  • Patrick

    The missing link is Muscle Activation Techniques, which assesses and corrects these muscle imbalances not just locally but globally related to the issue at hand. Weakness is the cause of tension which is a protective mechanism related to instability, and this can be corrected immediately in one fell swoop.

  • George C. Nash

    As someone with post-polio syndrome that includes fibromyalgia, as well as ligament/cartilage issues, this situation has become very important to me. All the doctors I’ve seen, including the last chiro, have not attended to the muscular issues at all, preferring to look at the bone, the nerves, even the psychology. Too many drugs that are too ineffectual. Too many physical therapies that seem unuseful. And don’t get me started with osteopaths. So I’ve wondered – where are the muscle doctors?

  • Maria Canzano

    Tha whole thing started after I recived chemotherapy (to take care of that pesky breast cancer) it took some time for my body to regain strenght and mental willing. Being a couch potato was not in my plans, and I wanted to speed up the recovery and may be get rid of the neuropathy in my feet, legs and hands so I joined a terrific exercise group, it has been about 3 months but it appears that I might have made things worse for these parts of my body. I need a great doctor to guide me in the right direction and start enjoying my young 62 years and many more to come…. Any suggestions ? I would prefer some specialist from the Syracuse, NY area…Thanks

  • Priscilla Freeman

    Amen. I have suffered the late effects of whiplash syndrome for 9 years. I didn’t really I had whiplash at first because it took 3-4 months before pain and discomfort settled in. I was afraid of medication and didn’t take the flexeril as prescribed. I tried physical therapy but the time and exercises was difficult to fit into my management profession. Three years later my next was bent

  • Kath

    I have a problem with my kneecap grinding and my knee joint deteriorating since I had an operation to repair a ripped cartilage 2.5 years.

    Before the operation my joint and kneecap were in very good condition but within 12 months of the operation my joint and kneecap is in such a bad state I need a knee replacement.

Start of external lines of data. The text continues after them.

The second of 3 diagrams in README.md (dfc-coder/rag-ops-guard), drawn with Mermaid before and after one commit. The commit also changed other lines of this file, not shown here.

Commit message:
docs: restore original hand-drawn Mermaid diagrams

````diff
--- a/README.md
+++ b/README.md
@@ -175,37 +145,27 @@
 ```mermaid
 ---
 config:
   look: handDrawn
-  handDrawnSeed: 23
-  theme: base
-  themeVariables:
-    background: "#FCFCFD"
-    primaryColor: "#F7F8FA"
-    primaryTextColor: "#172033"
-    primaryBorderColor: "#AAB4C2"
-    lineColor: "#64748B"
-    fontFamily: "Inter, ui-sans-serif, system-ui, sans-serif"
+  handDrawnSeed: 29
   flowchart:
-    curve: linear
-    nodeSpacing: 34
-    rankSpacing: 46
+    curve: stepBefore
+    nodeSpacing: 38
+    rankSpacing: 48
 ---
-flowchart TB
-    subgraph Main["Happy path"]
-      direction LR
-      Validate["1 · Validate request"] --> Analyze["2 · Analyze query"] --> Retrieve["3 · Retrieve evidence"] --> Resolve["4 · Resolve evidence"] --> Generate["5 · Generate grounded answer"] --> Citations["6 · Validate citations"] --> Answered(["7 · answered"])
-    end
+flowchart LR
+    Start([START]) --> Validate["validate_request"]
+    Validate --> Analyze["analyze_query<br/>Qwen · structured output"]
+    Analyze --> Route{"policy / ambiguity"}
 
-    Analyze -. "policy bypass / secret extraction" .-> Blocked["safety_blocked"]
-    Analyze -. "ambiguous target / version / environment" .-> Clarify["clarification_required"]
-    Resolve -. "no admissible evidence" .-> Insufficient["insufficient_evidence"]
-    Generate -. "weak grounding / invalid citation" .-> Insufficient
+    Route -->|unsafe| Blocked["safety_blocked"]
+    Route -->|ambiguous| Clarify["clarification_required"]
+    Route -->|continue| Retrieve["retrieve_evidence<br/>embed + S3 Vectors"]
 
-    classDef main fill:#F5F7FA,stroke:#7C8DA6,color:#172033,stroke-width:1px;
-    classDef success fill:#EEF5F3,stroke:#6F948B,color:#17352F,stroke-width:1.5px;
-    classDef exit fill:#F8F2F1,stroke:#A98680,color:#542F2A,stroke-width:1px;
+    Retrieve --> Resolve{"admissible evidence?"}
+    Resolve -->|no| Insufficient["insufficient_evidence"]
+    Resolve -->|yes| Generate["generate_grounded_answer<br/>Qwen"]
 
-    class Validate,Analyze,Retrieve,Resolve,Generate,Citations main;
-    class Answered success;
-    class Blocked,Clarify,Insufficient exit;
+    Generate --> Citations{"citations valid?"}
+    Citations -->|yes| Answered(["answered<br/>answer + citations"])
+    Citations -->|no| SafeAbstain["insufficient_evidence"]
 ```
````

    It is visually obvious my kneecap is displaced and the muscles above my knee are twisted but no consultant or physiotherapist has discussed realigning it. Every day I can hear the grinding and locking of my joint.

    Do you know of anybody who soecialises in muscle realignment in the north west UK?